City conserves water by draining pools
Even though rain is expected this week, the City is still under a Stage I Water Conservation Alert and continues to encourage City residents to conserve water. Stage 1 is triggered when the water plant has used 80 percent of its water for three consecutive days, which has occurred several times over the last two months as the drought continues.
On Friday, Gov. Mike Easley also asked local officials who have not already implemented water conservation measures in their cities and counties to do so immediately as the drought continues to worsen across North Carolina. Ninety-three of the state’s 100 counties are now experiencing exceptional, extreme or severe drought.
The city is doing its part to conserve as staff began to drain water from three city swimming pools this week and re-use the water for irrigation. The pool water is being routed to nearby sprinklers to water the grass in the parks surrounding the pools. Not only does this help to conserve water, but over 600,000 gallons of water will have been kept from entering the sewer system after all three pools are drained. The draining process will take up to a week for each pool, depending on the weather.

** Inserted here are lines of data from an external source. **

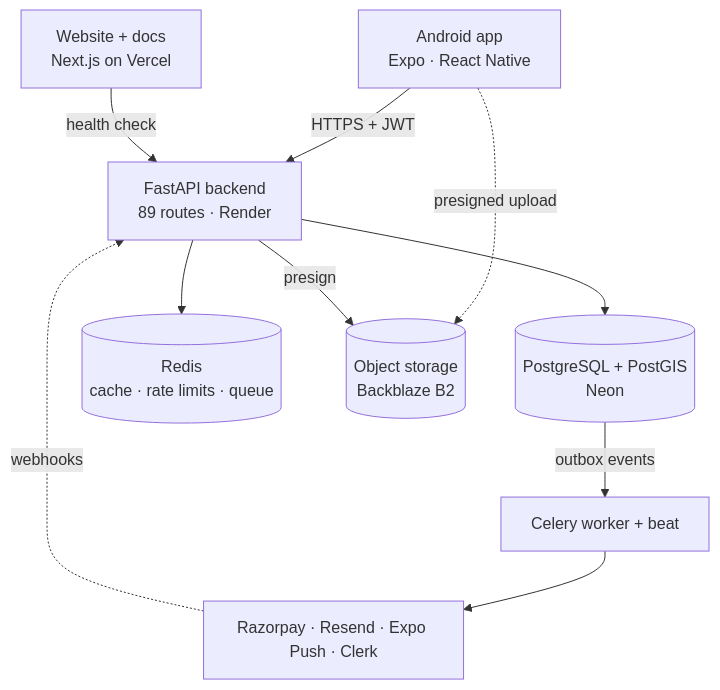
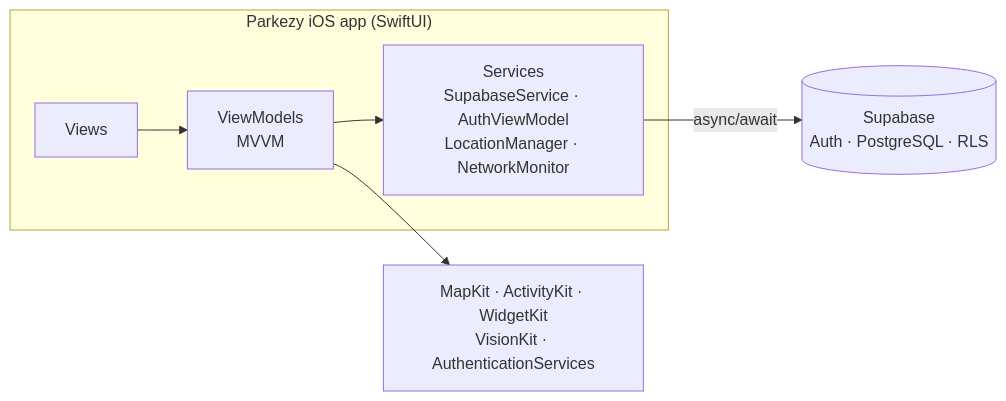
The diagram in README.md (Prathmesh-04/Parkezy), drawn with Mermaid before and after one commit. The commit also changed other lines of this file, not shown here.

Commit message:
rewrite readme for the ios app only

````diff
--- a/README.md
+++ b/README.md
@@ -80,21 +69,9 @@
 ```mermaid
-flowchart TB
-    app["Android app<br/>Expo · React Native"]
-    web["Website + docs<br/>Next.js on Vercel"]
-    api["FastAPI backend<br/>89 routes · Render"]
-    pg[("PostgreSQL + PostGIS<br/>Neon")]
-    redis[("Redis<br/>cache · rate limits · queue")]
-    s3[("Object storage<br/>Backblaze B2")]
-    worker["Celery worker + beat"]
-    ext["Razorpay · Resend · Expo Push · Clerk"]
-
-    app -->|HTTPS + JWT| api
-    web -->|health check| api
-    app -. presigned upload .-> s3
-    api --> pg
-    api --> redis
-    api -->|presign| s3
-    pg -->|outbox events| worker
-    worker --> ext
-    ext -. webhooks .-> api
+flowchart LR
+    subgraph App["Parkezy iOS app (SwiftUI)"]
+        Views["Views"] --> VM["ViewModels<br/>MVVM"]
+        VM --> Services["Services<br/>SupabaseService · AuthViewModel<br/>LocationManager · NetworkMonitor"]
+    end
+    Services -->|async/await| Supabase[("Supabase<br/>Auth · PostgreSQL · RLS")]
+    VM --> Apple["MapKit · ActivityKit · WidgetKit<br/>VisionKit · AuthenticationServices"]
 ```
````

Did you know…
- Outdoor water use and irrigation accounts for about 70 percent of average household use. The remaining 30% is used for drinking, cleaning, cooking, and toilet or faucet leaks that haven’t been repaired. Only about 1 percent of water is actually consumed.
- The average household uses about 300 gallons of water a day – that means the city is saving the amount of water 2,000 households use on an average day by re-using the pool water.